n. moonshine; illicit whiskey. (Prohibition.) You know where I can get a little of that who shot John?
See also: john, shot, who
References in classic literature ?
As this was said in the tone of one who knew the fact, and asked the question as a thing of course, John contented himself with nodding his head in the affirmative; at the same time taking one hand out of his pockets to cough behind, and then putting it in again.
Why the truth is,' said John after a long pause, 'that the person who'd go quickest, is a sort of natural, as one may say, sir; and though quick of foot, and as much to be trusted as the post itself, he's not good at talking, being touched and flighty, sir.

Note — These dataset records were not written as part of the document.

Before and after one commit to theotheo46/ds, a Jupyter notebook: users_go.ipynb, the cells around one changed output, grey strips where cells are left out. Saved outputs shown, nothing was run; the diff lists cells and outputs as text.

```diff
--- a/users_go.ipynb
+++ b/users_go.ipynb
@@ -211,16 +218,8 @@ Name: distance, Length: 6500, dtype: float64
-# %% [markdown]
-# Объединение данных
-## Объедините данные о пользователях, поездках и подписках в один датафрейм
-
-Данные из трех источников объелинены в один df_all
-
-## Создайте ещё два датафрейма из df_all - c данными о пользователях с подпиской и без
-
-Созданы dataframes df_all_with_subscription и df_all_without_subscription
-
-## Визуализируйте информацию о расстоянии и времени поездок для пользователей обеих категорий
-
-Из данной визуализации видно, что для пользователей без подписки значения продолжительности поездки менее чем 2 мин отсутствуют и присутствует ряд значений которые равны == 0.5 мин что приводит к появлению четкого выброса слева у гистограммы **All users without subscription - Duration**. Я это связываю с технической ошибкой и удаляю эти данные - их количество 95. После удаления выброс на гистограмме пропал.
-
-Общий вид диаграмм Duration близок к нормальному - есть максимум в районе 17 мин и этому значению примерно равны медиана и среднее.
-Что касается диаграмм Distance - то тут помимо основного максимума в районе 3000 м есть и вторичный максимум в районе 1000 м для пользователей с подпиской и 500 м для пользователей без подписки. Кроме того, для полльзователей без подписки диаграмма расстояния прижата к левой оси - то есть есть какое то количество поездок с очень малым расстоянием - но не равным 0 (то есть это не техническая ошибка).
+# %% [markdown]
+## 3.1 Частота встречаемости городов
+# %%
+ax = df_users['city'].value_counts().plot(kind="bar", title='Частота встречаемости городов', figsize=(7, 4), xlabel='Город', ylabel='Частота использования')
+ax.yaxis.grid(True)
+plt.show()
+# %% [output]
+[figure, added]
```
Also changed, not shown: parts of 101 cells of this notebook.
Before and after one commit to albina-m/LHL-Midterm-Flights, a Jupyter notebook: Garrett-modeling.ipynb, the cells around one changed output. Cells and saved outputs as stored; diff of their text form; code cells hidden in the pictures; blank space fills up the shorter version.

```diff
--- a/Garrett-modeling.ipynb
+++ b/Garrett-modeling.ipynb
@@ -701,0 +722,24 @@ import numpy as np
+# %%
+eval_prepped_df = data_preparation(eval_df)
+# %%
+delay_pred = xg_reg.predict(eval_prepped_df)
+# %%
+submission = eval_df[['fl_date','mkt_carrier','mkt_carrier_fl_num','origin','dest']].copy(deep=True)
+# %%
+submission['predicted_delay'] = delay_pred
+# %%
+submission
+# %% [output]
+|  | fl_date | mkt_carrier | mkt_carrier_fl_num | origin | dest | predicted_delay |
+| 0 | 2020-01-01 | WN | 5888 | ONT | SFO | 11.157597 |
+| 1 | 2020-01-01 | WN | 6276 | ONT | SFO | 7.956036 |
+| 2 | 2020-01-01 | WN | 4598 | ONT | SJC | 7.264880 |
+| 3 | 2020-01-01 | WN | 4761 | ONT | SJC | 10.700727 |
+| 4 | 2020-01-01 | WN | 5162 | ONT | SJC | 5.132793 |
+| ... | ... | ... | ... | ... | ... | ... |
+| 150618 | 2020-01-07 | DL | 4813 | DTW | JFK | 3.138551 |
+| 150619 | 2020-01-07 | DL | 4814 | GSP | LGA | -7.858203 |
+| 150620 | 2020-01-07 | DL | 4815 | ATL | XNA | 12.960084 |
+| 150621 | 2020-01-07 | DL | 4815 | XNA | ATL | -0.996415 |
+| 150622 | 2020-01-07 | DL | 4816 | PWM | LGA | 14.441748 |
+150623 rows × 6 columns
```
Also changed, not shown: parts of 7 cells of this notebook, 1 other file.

I assure you, sir,' returned John Chivery, 'in my poor humble way, sir, I'm too proud and honourable to do it, sir.
Mr Dorrit was not too proud and honourable to listen at the door that he might ascertain for himself whether John really went straight out, or lingered to have any talk with any one.
John quite glowed with pride to hear her say it, and felt what a blessed thing it was to have a superior wife.
If John had not forgotten all about the jelly, it really would have been unpardonable in him to choose that day, of all the days in the year, to bring a friend home to dinner unexpectedly.
Nicholson digested the vile tidings in silence, and when John stole a glance at his father's countenance, he was abashed to see the marks of suffering.
But it was beyond human nature to endure this longer, and John interrupted almost with a scream.
Maria Valenzuela clapped her hands with the rest, and John Harned, whose cold heart was not touched by the event, looked at her with curiosity.
You have seen it," said Maria Valenzuela to John Harned, as they fastened the mules to the dead bull and dragged it out.
At the first John rode with him on the box, telling him this and that, and after that James drove alone.
Sure-ly,' said John, 'I know'd it was something aboot Sarah's Son's Head.
When Little John reached the stand he found none fighting, but only bold Eric walking up and down the platform, swinging his staff and shouting lustily, "Now, who will come and strike a stroke for the lass he loves the best, with a good Lincolnshire yeoman?
And I won't,' said John, with a very expressive look of admiration around him, 'speak a word now
What a dear old darling of a dunce you are, John, to be sure